Go-karting, most simply put, is the least expensive form of motor sports that exists. Go-karting got its start in 1956 in California. It was a huge hit.
It started into the first phase of its life, the fad stage. Everybody had a go-kart (or at least it seemed like it), there was a go-kart track in every little town. Some tracks were no more than a path in a field, others were actually paved. The fad stage lasted through the early 1960s until a combination of cost and disappearance of local tracks and programs reduced the sport to the dedicated few. Why did this happen? There were no sanctioning bodies that cared to control the cost of the racing programs.
Manufacturers of go-karts and engines were as numerous as the early days of the automobile industry. Design was changing rapidly, as were parts and engines. What you raced one week was obsolete the next. Local racetracks were operated as hobbies, and as the fad slowed, the number of tracks diminished quickly. In the middle 1960’s many European built engines found their way into American karting. In the early 70’s kart design evolved to something similar to current day karts with engines mounted on the side rather than the rear. This allowed for better air cooling of engines and positioning of drivers so their knees weren’t in their chins!
In the late 70’s we saw the decline of the dominant American engine supplier, McCulloch (Black & Decker bought the company and phased out kart engines). Briggs & Stratton engines began the long climb to becoming the dominant source of horsepower for American go-karting. We also saw the introduction of the Yamaha karting engine in the late 1970s. In the 1980s, sanctioning bodies started to stabilize with World Karting Association (WKA) east of the Mississippi River and International Kart Federation (IKF) governing west of the Mississippi. Many different forms of go-karting were becoming recognized and formalized. Some different types are, but are not limited to, Oval racing done on dirt, asphalt and indoors in the winter months.

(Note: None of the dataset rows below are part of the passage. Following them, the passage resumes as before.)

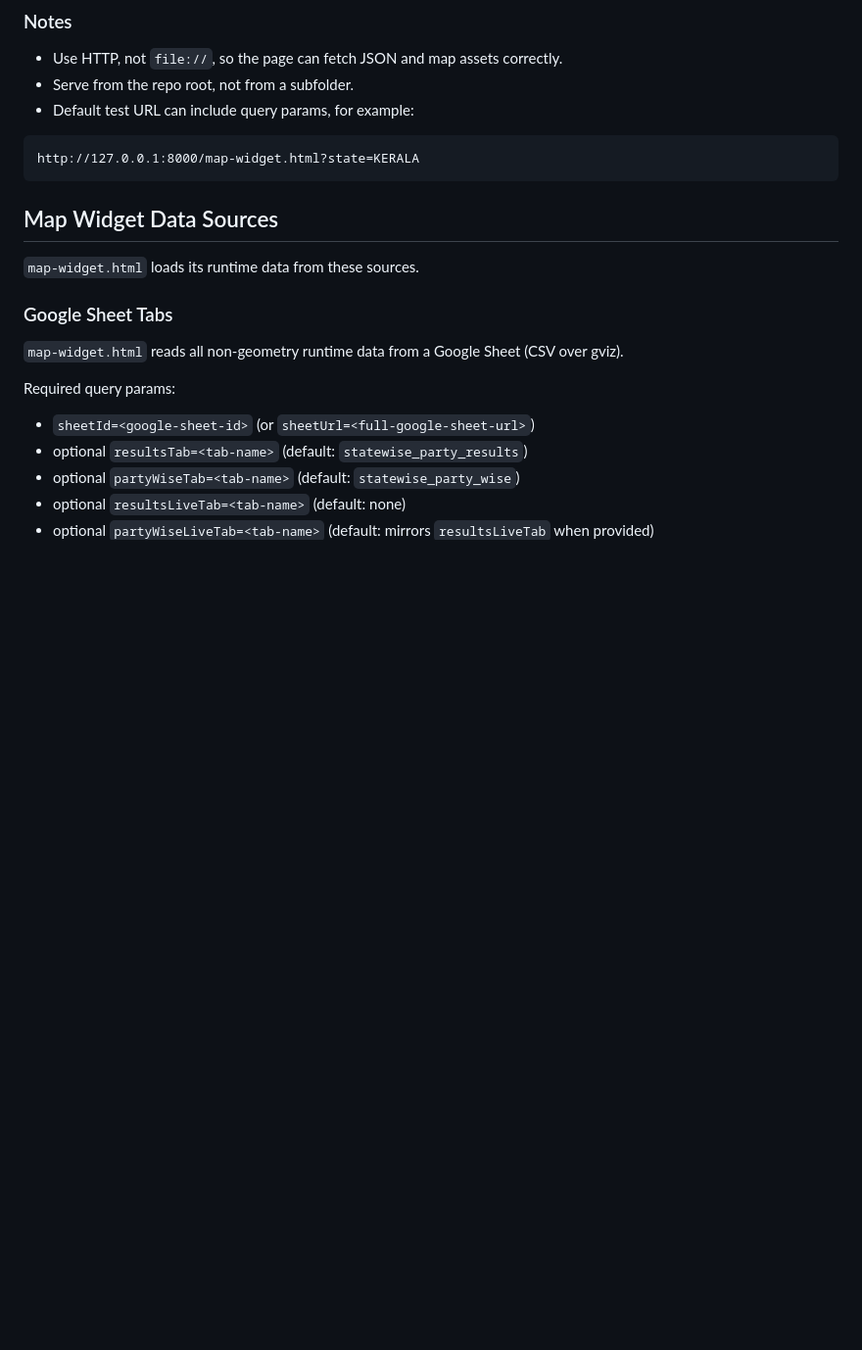
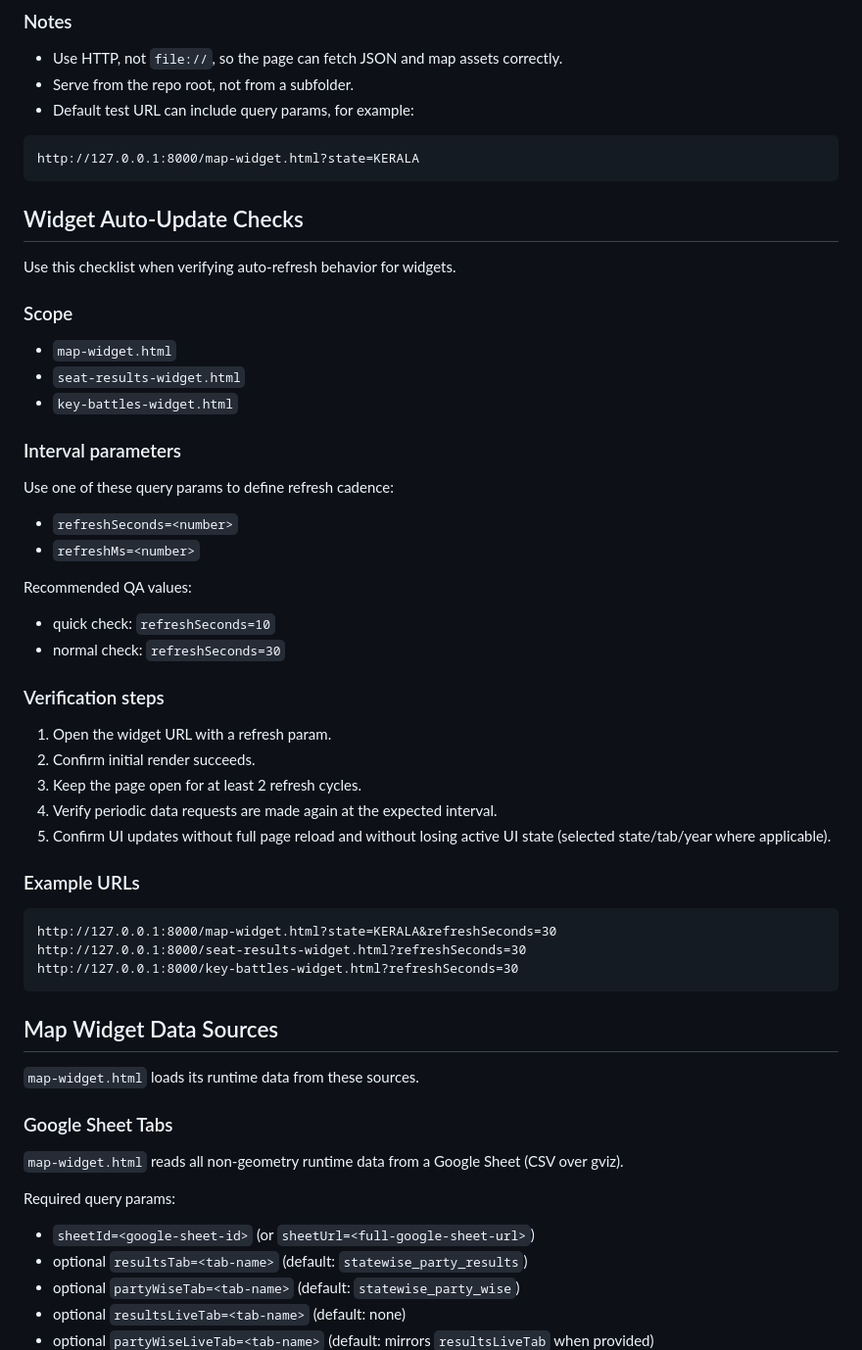
Before and after one commit to SuhasTPML/state-elections-2026, a Markdown page: AGENTS.md, the part around the change. Shown at 98% size. Rendered like a GitHub page; blank space fills up the shorter version.

Commit message:
Document widget auto-update checks

````diff
--- a/AGENTS.md
+++ b/AGENTS.md
@@ -50,6 +50,44 @@ Stop-Process -Id <PID>
 
 ```text
 http://127.0.0.1:8000/map-widget.html?state=KERALA
+```
+
+## Widget Auto-Update Checks
+
+Use this checklist when verifying auto-refresh behavior for widgets.
+
+### Scope
+
+- `map-widget.html`
+- `seat-results-widget.html`
+- `key-battles-widget.html`
+
+### Interval parameters
+
+Use one of these query params to define refresh cadence:
+
+- `refreshSeconds=<number>`
+- `refreshMs=<number>`
+
+Recommended QA values:
+
+- quick check: `refreshSeconds=10`
+- normal check: `refreshSeconds=30`
+
+### Verification steps
+
+1. Open the widget URL with a refresh param.
+2. Confirm initial render succeeds.
+3. Keep the page open for at least 2 refresh cycles.
+4. Verify periodic data requests are made again at the expected interval.
+5. Confirm UI updates without full page reload and without losing active UI state (selected state/tab/year where applicable).
+
+### Example URLs
+
+```text
+http://127.0.0.1:8000/map-widget.html?state=KERALA&refreshSeconds=30
+http://127.0.0.1:8000/seat-results-widget.html?refreshSeconds=30
+http://127.0.0.1:8000/key-battles-widget.html?refreshSeconds=30
 ```
 
 ## Map Widget Data Sources
````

Road Racing is long distance high speed racing conducted on sport car tracks. Sprint racing, (the first form of go-karting that SRR conducts) and Street racing or races conducted during special events on city streets. Go-karts are now being used for driving schools and on a rental basis (One time race events for individuals and/or corporate outings). In the 90’s the impact of big time professional motor sports hit go-karting. After being exposed to motor sports many looked for a level they could participate in, finding it in go-karting.